= Information =
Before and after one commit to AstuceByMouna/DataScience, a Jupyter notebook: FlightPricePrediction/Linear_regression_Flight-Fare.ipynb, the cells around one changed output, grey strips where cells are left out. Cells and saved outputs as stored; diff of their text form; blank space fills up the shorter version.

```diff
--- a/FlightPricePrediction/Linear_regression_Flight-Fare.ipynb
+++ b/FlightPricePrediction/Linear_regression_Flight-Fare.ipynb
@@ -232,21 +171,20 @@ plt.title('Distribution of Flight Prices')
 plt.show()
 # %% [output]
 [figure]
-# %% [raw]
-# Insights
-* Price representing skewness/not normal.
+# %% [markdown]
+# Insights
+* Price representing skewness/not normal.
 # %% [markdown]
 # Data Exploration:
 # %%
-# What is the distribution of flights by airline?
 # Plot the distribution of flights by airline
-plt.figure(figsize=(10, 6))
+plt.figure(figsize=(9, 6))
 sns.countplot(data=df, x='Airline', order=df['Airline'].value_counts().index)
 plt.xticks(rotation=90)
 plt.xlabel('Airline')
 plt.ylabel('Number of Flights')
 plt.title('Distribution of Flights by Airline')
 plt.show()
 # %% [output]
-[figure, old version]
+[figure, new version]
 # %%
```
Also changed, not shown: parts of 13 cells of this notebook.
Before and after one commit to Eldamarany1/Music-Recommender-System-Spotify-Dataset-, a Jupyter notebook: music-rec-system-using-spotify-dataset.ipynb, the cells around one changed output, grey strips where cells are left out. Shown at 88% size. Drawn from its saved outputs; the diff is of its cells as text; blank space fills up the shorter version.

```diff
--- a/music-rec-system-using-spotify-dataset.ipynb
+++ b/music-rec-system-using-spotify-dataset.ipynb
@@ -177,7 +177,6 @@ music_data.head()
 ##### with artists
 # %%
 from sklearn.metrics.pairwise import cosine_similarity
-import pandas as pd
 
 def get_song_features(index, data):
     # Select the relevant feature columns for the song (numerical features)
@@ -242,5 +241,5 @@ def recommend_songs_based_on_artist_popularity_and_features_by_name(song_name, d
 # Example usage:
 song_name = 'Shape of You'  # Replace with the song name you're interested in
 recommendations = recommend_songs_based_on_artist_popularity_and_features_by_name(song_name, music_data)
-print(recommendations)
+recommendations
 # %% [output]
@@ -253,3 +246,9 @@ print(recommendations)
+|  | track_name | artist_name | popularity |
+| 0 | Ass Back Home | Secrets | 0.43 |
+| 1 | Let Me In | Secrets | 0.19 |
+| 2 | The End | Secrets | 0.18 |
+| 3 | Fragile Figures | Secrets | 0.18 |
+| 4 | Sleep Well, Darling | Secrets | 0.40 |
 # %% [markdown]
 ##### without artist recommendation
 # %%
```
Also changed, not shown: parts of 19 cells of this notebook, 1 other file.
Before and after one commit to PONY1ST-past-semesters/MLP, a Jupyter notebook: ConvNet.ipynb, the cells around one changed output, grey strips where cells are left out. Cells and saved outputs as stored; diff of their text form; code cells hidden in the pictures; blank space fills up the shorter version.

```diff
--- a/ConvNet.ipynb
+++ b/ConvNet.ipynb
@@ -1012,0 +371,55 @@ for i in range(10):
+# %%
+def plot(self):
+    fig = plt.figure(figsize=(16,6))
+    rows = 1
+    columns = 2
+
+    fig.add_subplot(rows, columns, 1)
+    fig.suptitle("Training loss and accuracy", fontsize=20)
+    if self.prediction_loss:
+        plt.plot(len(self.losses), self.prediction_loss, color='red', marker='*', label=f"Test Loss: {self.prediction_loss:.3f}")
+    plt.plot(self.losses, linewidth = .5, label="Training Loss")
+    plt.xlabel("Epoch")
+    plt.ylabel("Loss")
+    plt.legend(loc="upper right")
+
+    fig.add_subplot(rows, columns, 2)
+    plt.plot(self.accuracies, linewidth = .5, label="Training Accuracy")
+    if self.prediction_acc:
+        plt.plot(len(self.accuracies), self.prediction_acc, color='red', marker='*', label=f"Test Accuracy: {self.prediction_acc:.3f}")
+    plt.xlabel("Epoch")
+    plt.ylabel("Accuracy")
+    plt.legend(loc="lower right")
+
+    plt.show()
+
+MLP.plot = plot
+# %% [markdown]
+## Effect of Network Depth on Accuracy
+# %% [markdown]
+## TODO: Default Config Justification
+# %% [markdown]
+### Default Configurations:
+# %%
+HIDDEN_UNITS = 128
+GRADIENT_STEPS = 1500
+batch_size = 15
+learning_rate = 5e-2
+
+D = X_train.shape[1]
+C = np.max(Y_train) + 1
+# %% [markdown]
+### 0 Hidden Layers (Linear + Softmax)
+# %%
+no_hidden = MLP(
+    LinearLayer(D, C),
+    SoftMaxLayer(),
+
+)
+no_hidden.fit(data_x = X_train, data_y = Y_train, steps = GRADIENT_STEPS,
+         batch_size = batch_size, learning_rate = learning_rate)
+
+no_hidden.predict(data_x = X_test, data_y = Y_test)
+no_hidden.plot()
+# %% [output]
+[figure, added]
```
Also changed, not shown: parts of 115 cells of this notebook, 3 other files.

= Task description =
Your answer must be the full listing, restated word for word.

= Task answer =
Before and after one commit to AstuceByMouna/DataScience, a Jupyter notebook: FlightPricePrediction/Linear_regression_Flight-Fare.ipynb, the cells around one changed output, grey strips where cells are left out. Cells and saved outputs as stored; diff of their text form; blank space fills up the shorter version.

```diff
--- a/FlightPricePrediction/Linear_regression_Flight-Fare.ipynb
+++ b/FlightPricePrediction/Linear_regression_Flight-Fare.ipynb
@@ -232,21 +171,20 @@ plt.title('Distribution of Flight Prices')
 plt.show()
 # %% [output]
 [figure]
-# %% [raw]
-# Insights
-* Price representing skewness/not normal.
+# %% [markdown]
+# Insights
+* Price representing skewness/not normal.
 # %% [markdown]
 # Data Exploration:
 # %%
-# What is the distribution of flights by airline?
 # Plot the distribution of flights by airline
-plt.figure(figsize=(10, 6))
+plt.figure(figsize=(9, 6))
 sns.countplot(data=df, x='Airline', order=df['Airline'].value_counts().index)
 plt.xticks(rotation=90)
 plt.xlabel('Airline')
 plt.ylabel('Number of Flights')
 plt.title('Distribution of Flights by Airline')
 plt.show()
 # %% [output]
-[figure, old version]
+[figure, new version]
 # %%
```
Also changed, not shown: parts of 13 cells of this notebook.
Before and after one commit to Eldamarany1/Music-Recommender-System-Spotify-Dataset-, a Jupyter notebook: music-rec-system-using-spotify-dataset.ipynb, the cells around one changed output, grey strips where cells are left out. Shown at 88% size. Drawn from its saved outputs; the diff is of its cells as text; blank space fills up the shorter version.

```diff
--- a/music-rec-system-using-spotify-dataset.ipynb
+++ b/music-rec-system-using-spotify-dataset.ipynb
@@ -177,7 +177,6 @@ music_data.head()
 ##### with artists
 # %%
 from sklearn.metrics.pairwise import cosine_similarity
-import pandas as pd
 
 def get_song_features(index, data):
     # Select the relevant feature columns for the song (numerical features)
@@ -242,5 +241,5 @@ def recommend_songs_based_on_artist_popularity_and_features_by_name(song_name, d
 # Example usage:
 song_name = 'Shape of You'  # Replace with the song name you're interested in
 recommendations = recommend_songs_based_on_artist_popularity_and_features_by_name(song_name, music_data)
-print(recommendations)
+recommendations
 # %% [output]
@@ -253,3 +246,9 @@ print(recommendations)
+|  | track_name | artist_name | popularity |
+| 0 | Ass Back Home | Secrets | 0.43 |
+| 1 | Let Me In | Secrets | 0.19 |
+| 2 | The End | Secrets | 0.18 |
+| 3 | Fragile Figures | Secrets | 0.18 |
+| 4 | Sleep Well, Darling | Secrets | 0.40 |
 # %% [markdown]
 ##### without artist recommendation
 # %%
```
Also changed, not shown: parts of 19 cells of this notebook, 1 other file.
Before and after one commit to PONY1ST-past-semesters/MLP, a Jupyter notebook: ConvNet.ipynb, the cells around one changed output, grey strips where cells are left out. Cells and saved outputs as stored; diff of their text form; code cells hidden in the pictures; blank space fills up the shorter version.

```diff
--- a/ConvNet.ipynb
+++ b/ConvNet.ipynb
@@ -1012,0 +371,55 @@ for i in range(10):
+# %%
+def plot(self):
+    fig = plt.figure(figsize=(16,6))
+    rows = 1
+    columns = 2
+
+    fig.add_subplot(rows, columns, 1)
+    fig.suptitle("Training loss and accuracy", fontsize=20)
+    if self.prediction_loss:
+        plt.plot(len(self.losses), self.prediction_loss, color='red', marker='*', label=f"Test Loss: {self.prediction_loss:.3f}")
+    plt.plot(self.losses, linewidth = .5, label="Training Loss")
+    plt.xlabel("Epoch")
+    plt.ylabel("Loss")
+    plt.legend(loc="upper right")
+
+    fig.add_subplot(rows, columns, 2)
+    plt.plot(self.accuracies, linewidth = .5, label="Training Accuracy")
+    if self.prediction_acc:
+        plt.plot(len(self.accuracies), self.prediction_acc, color='red', marker='*', label=f"Test Accuracy: {self.prediction_acc:.3f}")
+    plt.xlabel("Epoch")
+    plt.ylabel("Accuracy")
+    plt.legend(loc="lower right")
+
+    plt.show()
+
+MLP.plot = plot
+# %% [markdown]
+## Effect of Network Depth on Accuracy
+# %% [markdown]
+## TODO: Default Config Justification
+# %% [markdown]
+### Default Configurations:
+# %%
+HIDDEN_UNITS = 128
+GRADIENT_STEPS = 1500
+batch_size = 15
+learning_rate = 5e-2
+
+D = X_train.shape[1]
+C = np.max(Y_train) + 1
+# %% [markdown]
+### 0 Hidden Layers (Linear + Softmax)
+# %%
+no_hidden = MLP(
+    LinearLayer(D, C),
+    SoftMaxLayer(),
+
+)
+no_hidden.fit(data_x = X_train, data_y = Y_train, steps = GRADIENT_STEPS,
+         batch_size = batch_size, learning_rate = learning_rate)
+
+no_hidden.predict(data_x = X_test, data_y = Y_test)
+no_hidden.plot()
+# %% [output]
+[figure, added]
```
Also changed, not shown: parts of 115 cells of this notebook, 3 other files.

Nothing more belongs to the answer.